“These are just a few examples of the defendant simply wishing for a do-over,” wrote District Court Judge Jason Conder in his order.
Bloody Scene: 2004
Watts arrived at her nursing job before 6 a.m. the morning of April 15, 2004.
About 15 minutes later, she was found dead and naked with her legs splayed in a pool of blood on the floor of the prison dental office. She had been strangled with an electrical cord and had suffered blunt traumatic injuries to her face and head, as well as brain bruising, court documents state.
A witness had seen Grady in the area before Watts arrived that morning. Witnesses also said Grady often would wait outside her work area before her arrival.
A few minutes after 6 a.m., he was seen again outside the building’s entrance, this time “hurried, sweaty and pale” with blood on his nose, court documents relate.
Authorities found Watts’ blood on his state-issued blue nylon jacket, which he was seen wearing shortly after the murder and which was later found in his room.
They also found her DNA on his right-handed leather glove, which was recovered from a nearby ditch. They found both Watts’ and Grady’s DNA on the left-handed glove, and Grady’s DNA on Watts’ breasts.
Grady’s fingerprints were found on the dental chair that was next to Watts’ body, the documents note.
It was later found that Grady had been to the medical office 10 times that week and that he had written several notes to Watts, some of which sexual in nature. He also had recently shaved his pubic hair.
Tried And Tried Again
Grady’s first trial in Fremont County in 2005 ended with a hung jury.
The Teton County District Court took up the case, and Grady tried at his second trial in 2006 to get the jury to consider alternate suspects. These included:
• An inmate whose shoes were found to have an unknown red substance on them that also had been found in the medical office. The same inmate was known to have “violent blackouts” during which he committed crimes, court documents note.
• An inmate whose DNA was never tested to see if he was a possible contributor to unidentified DNA found on Watts’ breasts and the dental office carpet. The same man had written a note earlier that contained lewd, sexual content and was derogatory to women – which Grady argued should be considered since Watts had received lewd notes during her work, according to case testimony.
• An inmate who was “very angry” at Watts the night before the murder and whose whereabouts during the murder could not be verified. The same man had scrapes on his arms after the murder.
• An inmate that Watts’ acquaintance believed she was afraid of. A man matching that inmate’s description had reportedly said, “I had better never catch you alone.”
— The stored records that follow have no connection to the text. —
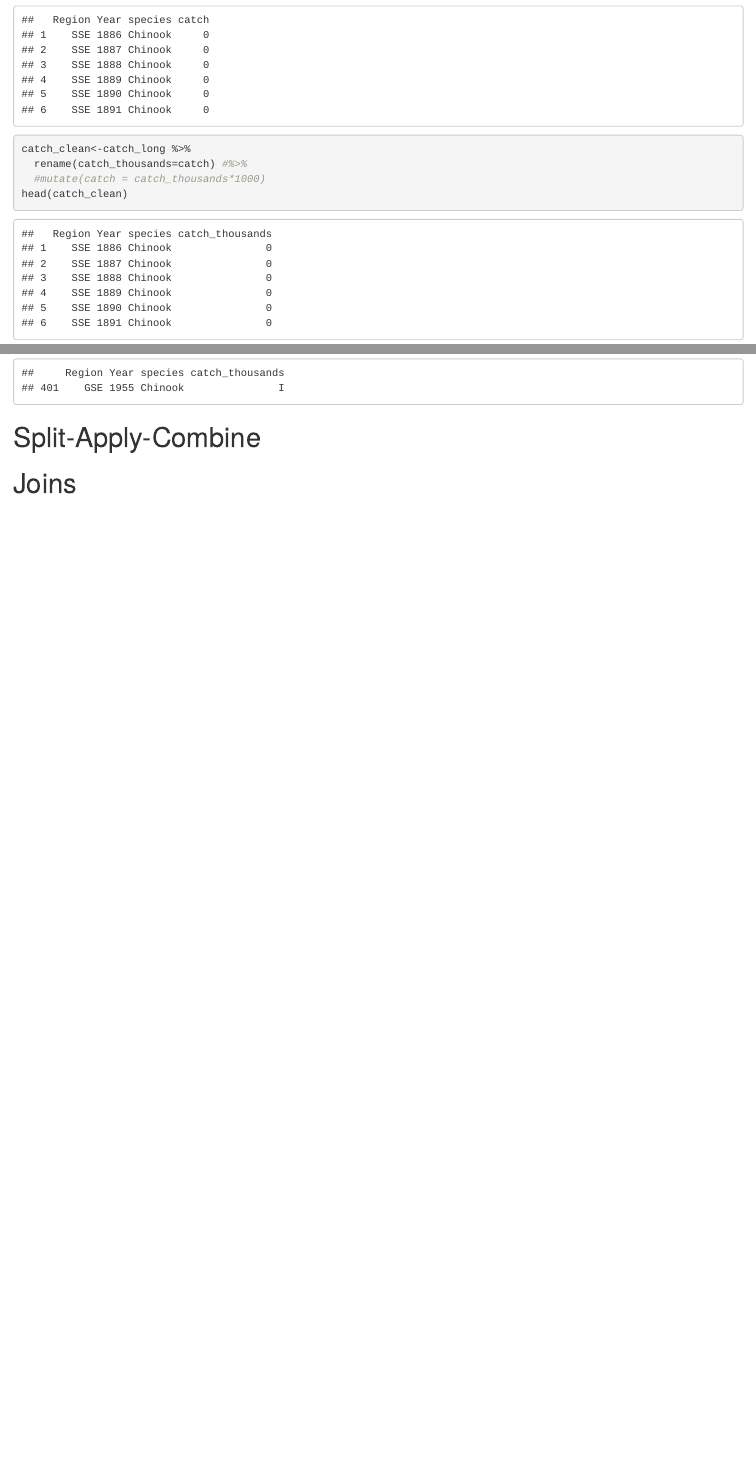
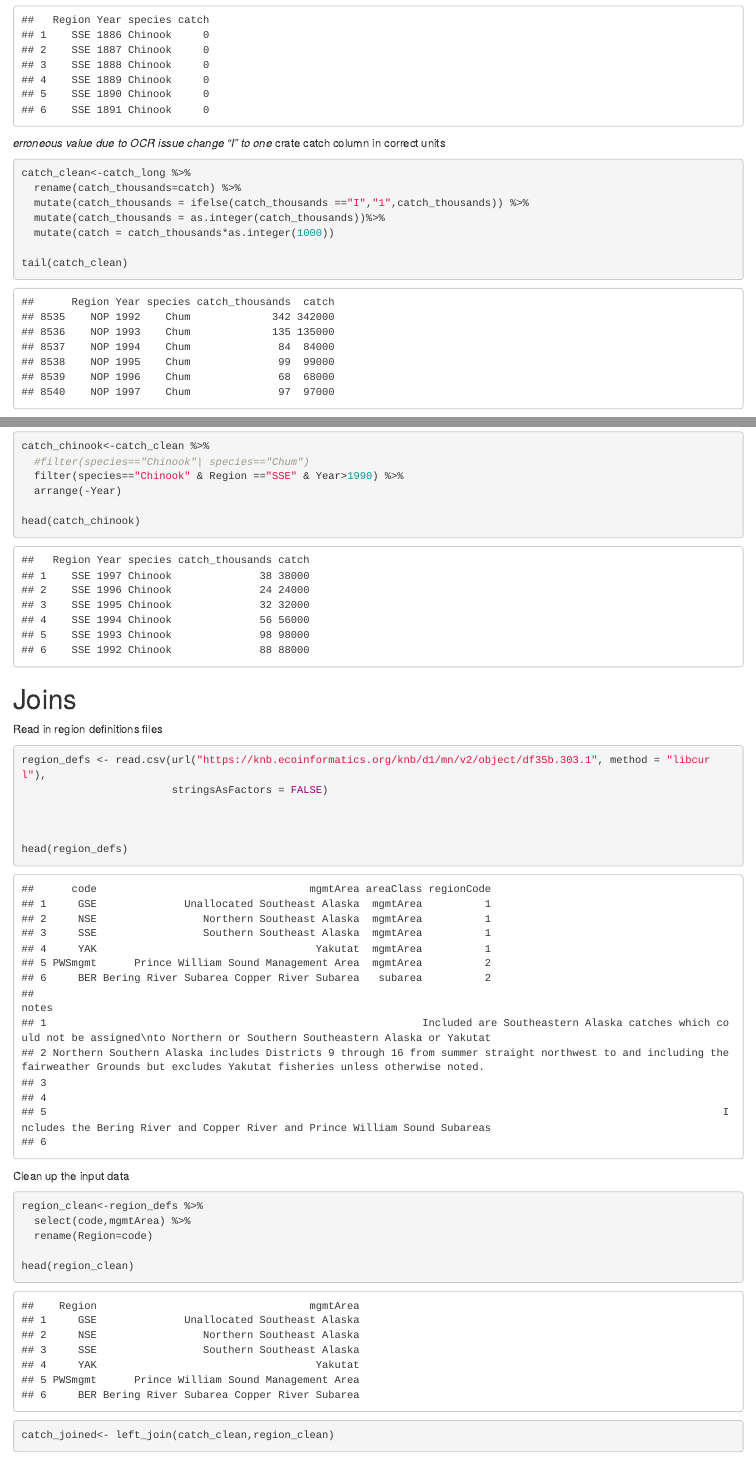
Before and after one commit to hydrogeohc/arctic-training, an R Markdown document (data-tidy.rmd): the page in a window 1100 px wide, from 760 px down, and a second part further down, joined at a grey line. The pictures show the output file data-tidy.html that the author committed with the source, opened offline.

Commit message:
change_230

````diff
--- a/data-tidy.rmd
+++ b/data-tidy.rmd
@@ -44,21 +44,24 @@ head(catch_long)
 
 ```
 
-
-
-
+*erroneous value due to OCR issue  change "I" to one
+*crate catch column in correct units
 
 
 ```{r}
 catch_clean<-catch_long %>%
-  rename(catch_thousands=catch) #%>%
-  #mutate(catch = catch_thousands*1000)
-head(catch_clean)
+  rename(catch_thousands=catch) %>%
+  mutate(catch_thousands = ifelse(catch_thousands =="I","1",catch_thousands)) %>%
+  mutate(catch_thousands = as.integer(catch_thousands))%>%
+  mutate(catch = catch_thousands*as.integer(1000))
+
+tail(catch_clean)
 
 ```
 
-```{r}
+```{r,eval=FALSE,echo=FALSE}
 
+# I use this code to find the bad value
 
 test_catch<-as.integer(catch_clean$catch_thousands)
 
@@ -74,5 +102,37 @@ catch_clean[i,]
+```{r}
+catch_chinook<-catch_clean %>%
+  #filter(species=="Chinook"| species=="Chum")
+  filter(species=="Chinook" & Region =="SSE" & Year>1990) %>%
+  arrange(-Year)
+
+head(catch_chinook)
+
+```
+
+
+#Joins
+
+Read in region definitions files
+
+```{r}
+region_defs <- read.csv(url("https://knb.ecoinformatics.org/knb/d1/mn/v2/object/df35b.303.1", method = "libcurl"),
+                        stringsAsFactors = FALSE)
 
 
 
+head(region_defs)
 
-#Joins
+```
+
+Clean up the input data
+
+```{r}
+region_clean<-region_defs %>%
+  select(code,mgmtArea) %>%
+  rename(Region=code)
+
+head(region_clean)
+```
+
+```{r}
+catch_joined<- left_join(catch_clean,region_clean)
````
Also changed, not shown: data-tidy.html, data-tidy.rmd (30 more changed lines).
Both the Teton County District Court and, in 2008 following an appeal, the Wyoming Supreme Court denied Grady the chance to flesh out these suspicions at a trial, saying he didn’t establish enough nexus between any of his offered suspects and the crime to implicate one of the other men publicly in a murder.
In his Tuesday court order denying Grady the chance to reopen the case for further testing of evidence, Conder said Grady is trying again to implicate those suspects, though the Wyoming Supreme Court ruled against that strategy during his appeal in 2008.
This time, Grady asked the state to perform more DNA and fingerprint testing of more than 30 evidentiary items.
“The defendant’s motion is merely a disguised attempt to relitigate the very same issues that were rejected by the Wyoming Supreme Court,” wrote Conder.
Under Wyoming law, a court may not order DNA testing for cases in which a defendant has been convicted and did not request DNA testing or present DNA evidence during their case, either for “strategic or tactical reasons” or because they weren’t being diligent.
Many of the pieces of evidence for which Grady requested testing already were tested during his original case, the court order adds.
“In fact, a wide variety of physical evidence, including DNA evidence, was presented at trial, all of which demonstrated (Grady’s) guilt, and all of which refutes any claim that re-testing would show his actual innocence,” Conder wrote.
Conder also said he doubts whether such testing of evidence is “scientifically possible” after 19 years.
Another difficult threshold Grady’s request failed to clear, wrote the court, is evidence that a new round of testing would show his “actual innocence.”
Grady produced no such proof, wrote Conder.